• [Task statement]
Filter out all lines without the word "nbsp" from the data below, please, and copy the rest.

User interface change data
________

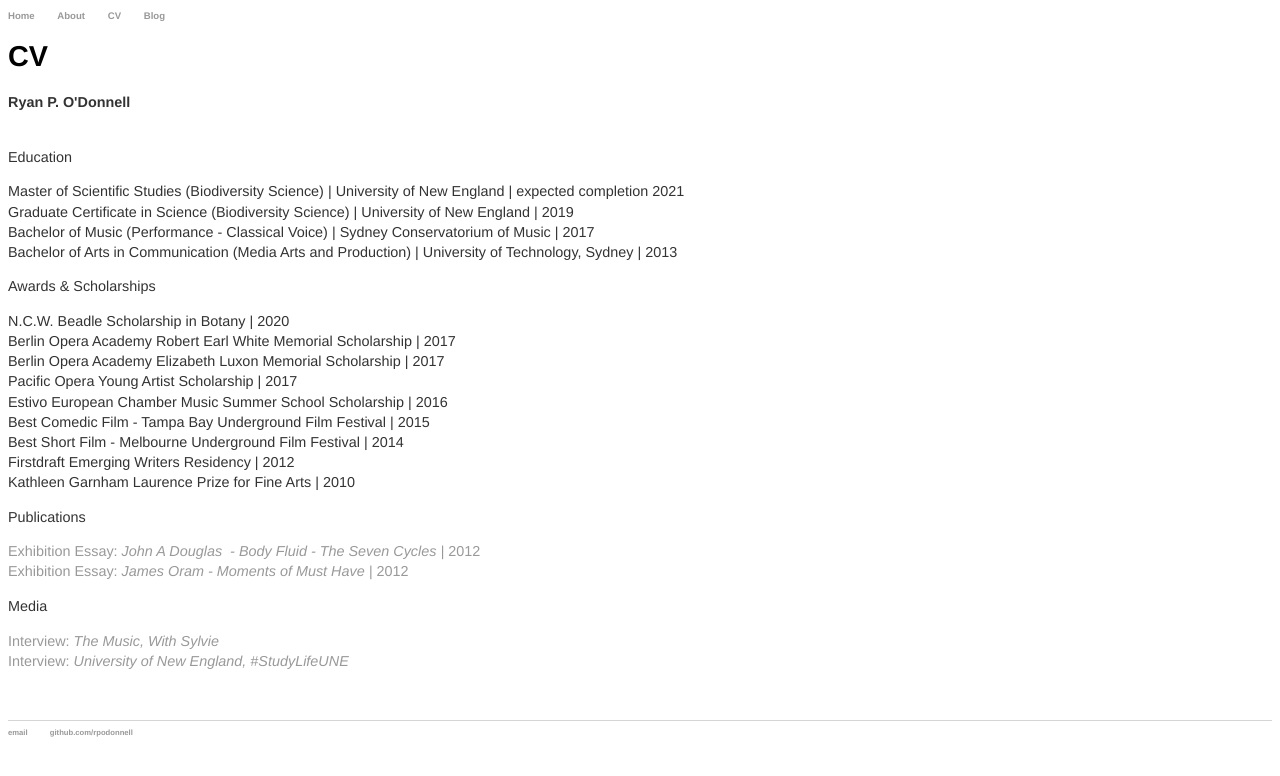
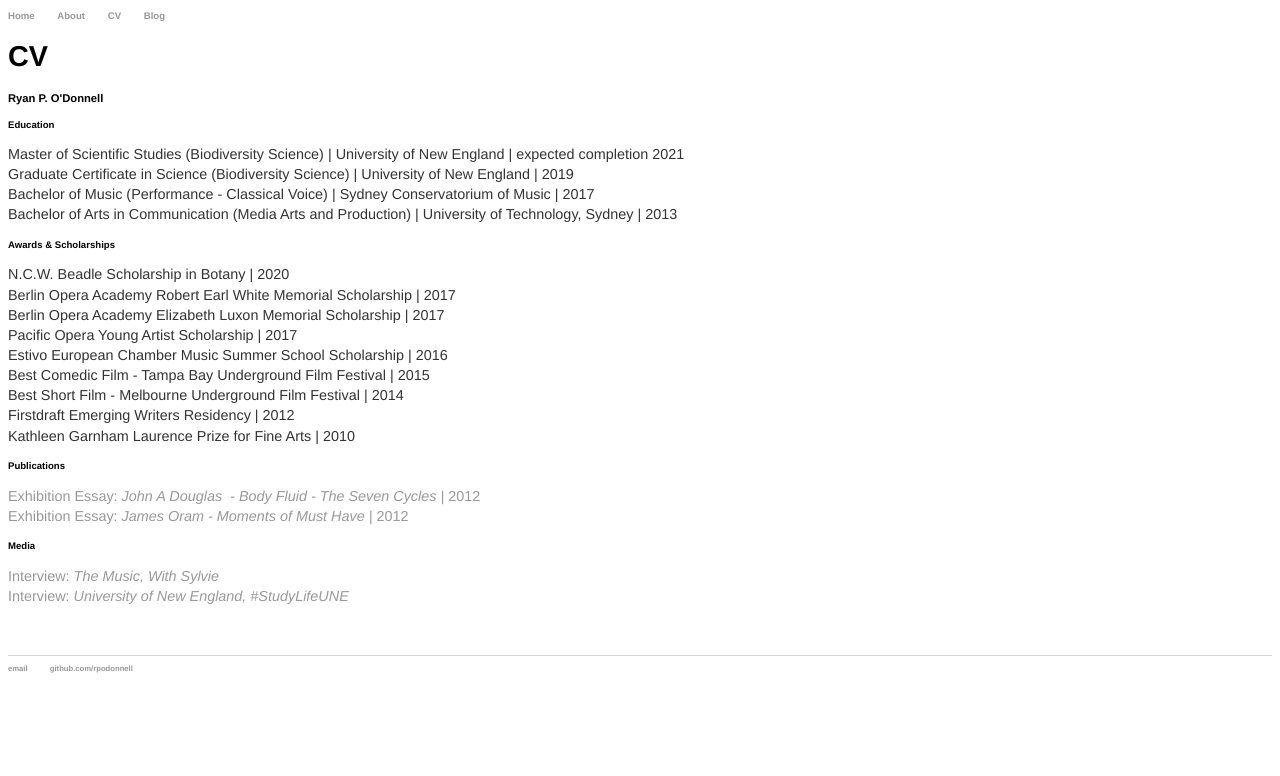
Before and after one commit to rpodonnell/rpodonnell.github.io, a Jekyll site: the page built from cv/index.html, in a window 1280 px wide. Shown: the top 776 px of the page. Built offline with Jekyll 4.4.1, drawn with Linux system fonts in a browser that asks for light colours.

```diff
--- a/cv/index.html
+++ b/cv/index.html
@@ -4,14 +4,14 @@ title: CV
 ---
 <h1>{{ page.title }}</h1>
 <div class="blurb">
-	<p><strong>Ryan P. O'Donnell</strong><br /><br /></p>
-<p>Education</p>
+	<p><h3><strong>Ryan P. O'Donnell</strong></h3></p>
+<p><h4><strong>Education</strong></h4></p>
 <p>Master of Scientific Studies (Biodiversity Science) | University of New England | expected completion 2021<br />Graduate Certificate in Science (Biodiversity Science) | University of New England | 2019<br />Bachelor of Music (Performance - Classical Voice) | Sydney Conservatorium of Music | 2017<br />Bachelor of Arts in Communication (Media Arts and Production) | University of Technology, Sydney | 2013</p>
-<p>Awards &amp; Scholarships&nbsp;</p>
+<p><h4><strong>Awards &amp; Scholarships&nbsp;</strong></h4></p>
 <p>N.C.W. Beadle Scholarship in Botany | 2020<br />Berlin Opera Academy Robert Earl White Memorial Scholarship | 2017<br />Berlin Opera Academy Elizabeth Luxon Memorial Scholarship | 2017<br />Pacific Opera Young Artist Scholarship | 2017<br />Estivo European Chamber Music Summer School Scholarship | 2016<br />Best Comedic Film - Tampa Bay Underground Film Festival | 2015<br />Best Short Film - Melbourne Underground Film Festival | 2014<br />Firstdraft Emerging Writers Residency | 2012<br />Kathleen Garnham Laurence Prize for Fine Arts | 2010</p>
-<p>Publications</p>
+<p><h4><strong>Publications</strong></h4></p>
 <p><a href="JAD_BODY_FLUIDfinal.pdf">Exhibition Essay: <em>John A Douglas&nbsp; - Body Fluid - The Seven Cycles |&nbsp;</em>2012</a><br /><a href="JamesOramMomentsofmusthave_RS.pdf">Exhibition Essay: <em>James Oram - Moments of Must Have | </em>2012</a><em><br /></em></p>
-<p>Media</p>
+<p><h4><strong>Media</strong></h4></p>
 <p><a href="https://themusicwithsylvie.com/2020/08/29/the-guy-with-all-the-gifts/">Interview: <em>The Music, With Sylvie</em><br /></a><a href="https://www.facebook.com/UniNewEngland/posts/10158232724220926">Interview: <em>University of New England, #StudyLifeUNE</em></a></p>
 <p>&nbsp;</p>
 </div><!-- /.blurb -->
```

________

• [Exercise answer]
-<p>Awards &amp; Scholarships&nbsp;</p>
+<p><h4><strong>Awards &amp; Scholarships&nbsp;</strong></h4></p>
 <p><a href="JAD_BODY_FLUIDfinal.pdf">Exhibition Essay: <em>John A Douglas&nbsp; - Body Fluid - The Seven Cycles |&nbsp;</em>2012</a><br /><a href="JamesOramMomentsofmusthave_RS.pdf">Exhibition Essay: <em>James Oram - Moments of Must Have | </em>2012</a><em><br /></em></p>
 <p>&nbsp;</p>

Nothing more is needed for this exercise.